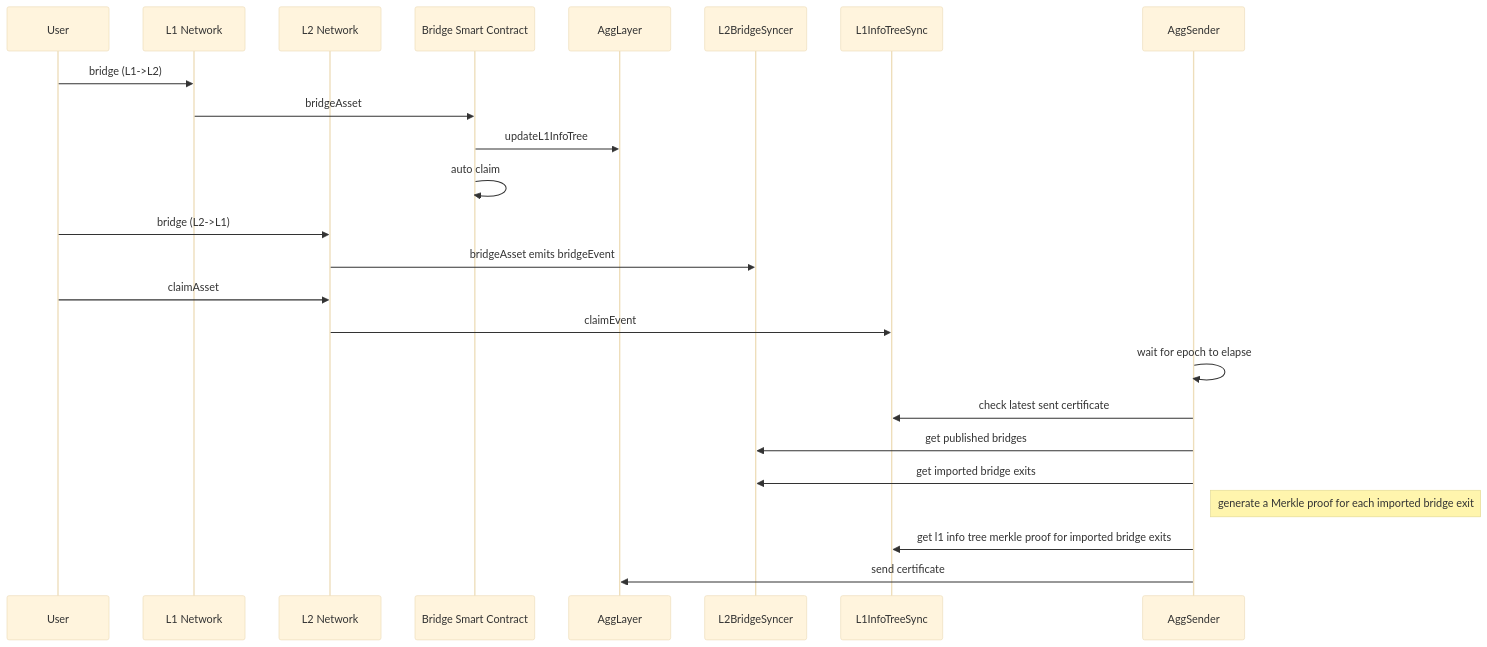
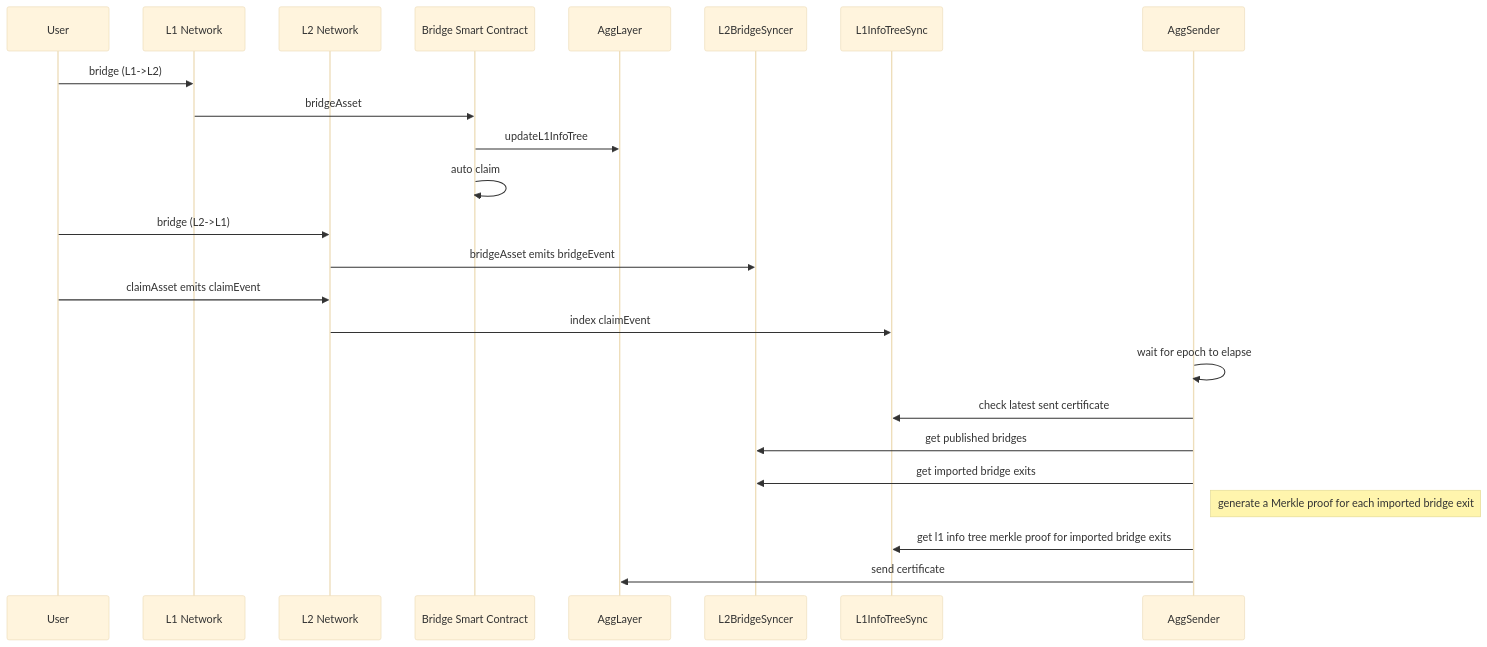
Before and after one commit to agglayer/aggkit: the second of 3 diagrams in docs/aggsender.md, drawn with Mermaid (base theme). The commit also changed other lines of this file, not shown here.

````diff
--- a/docs/aggsender.md
+++ b/docs/aggsender.md
@@ -51,30 +51,30 @@
 ```mermaid
 sequenceDiagram
     participant User
     participant L1RPC as L1 Network
     participant L2RPC as L2 Network
     participant Bridge as Bridge Smart Contract
     participant AggLayer
     participant L2BridgeSyncer
     participant L1InfoTreeSync
     participant AggSender
 
     User->>L1RPC: bridge (L1->L2)
     L1RPC->>Bridge: bridgeAsset
     Bridge->>AggLayer: updateL1InfoTree
     Bridge->>Bridge: auto claim
 
     User->>L2RPC: bridge (L2->L1)
     L2RPC->>L2BridgeSyncer: bridgeAsset emits bridgeEvent
 
-    User->>L2RPC: claimAsset
-    L2RPC->>L1InfoTreeSync: claimEvent
+    User->>L2RPC: claimAsset emits claimEvent
+    L2RPC->>L1InfoTreeSync: index claimEvent
 
     AggSender->>AggSender: wait for epoch to elapse
     AggSender->>L1InfoTreeSync: check latest sent certificate
     AggSender->>L2BridgeSyncer: get published bridges
     AggSender->>L2BridgeSyncer: get imported bridge exits
     Note right of AggSender: generate a Merkle proof for each imported bridge exit
     AggSender->>L1InfoTreeSync: get l1 info tree merkle proof for imported bridge exits
     AggSender->>AggLayer: send certificate
 ```
````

____

REQUIREMENT
Return only the part of the records above that opens with the line containing "claimAsset emits claimEvent" and closes with the line containing "AggSender->>L1InfoTreeSync: get l1", ends included.

EXERCISE ANSWER
+    User->>L2RPC: claimAsset emits claimEvent
+    L2RPC->>L1InfoTreeSync: index claimEvent
 
     AggSender->>AggSender: wait for epoch to elapse
     AggSender->>L1InfoTreeSync: check latest sent certificate
     AggSender->>L2BridgeSyncer: get published bridges
     AggSender->>L2BridgeSyncer: get imported bridge exits
     Note right of AggSender: generate a Merkle proof for each imported bridge exit
     AggSender->>L1InfoTreeSync: get l1 info tree merkle proof for imported bridge exits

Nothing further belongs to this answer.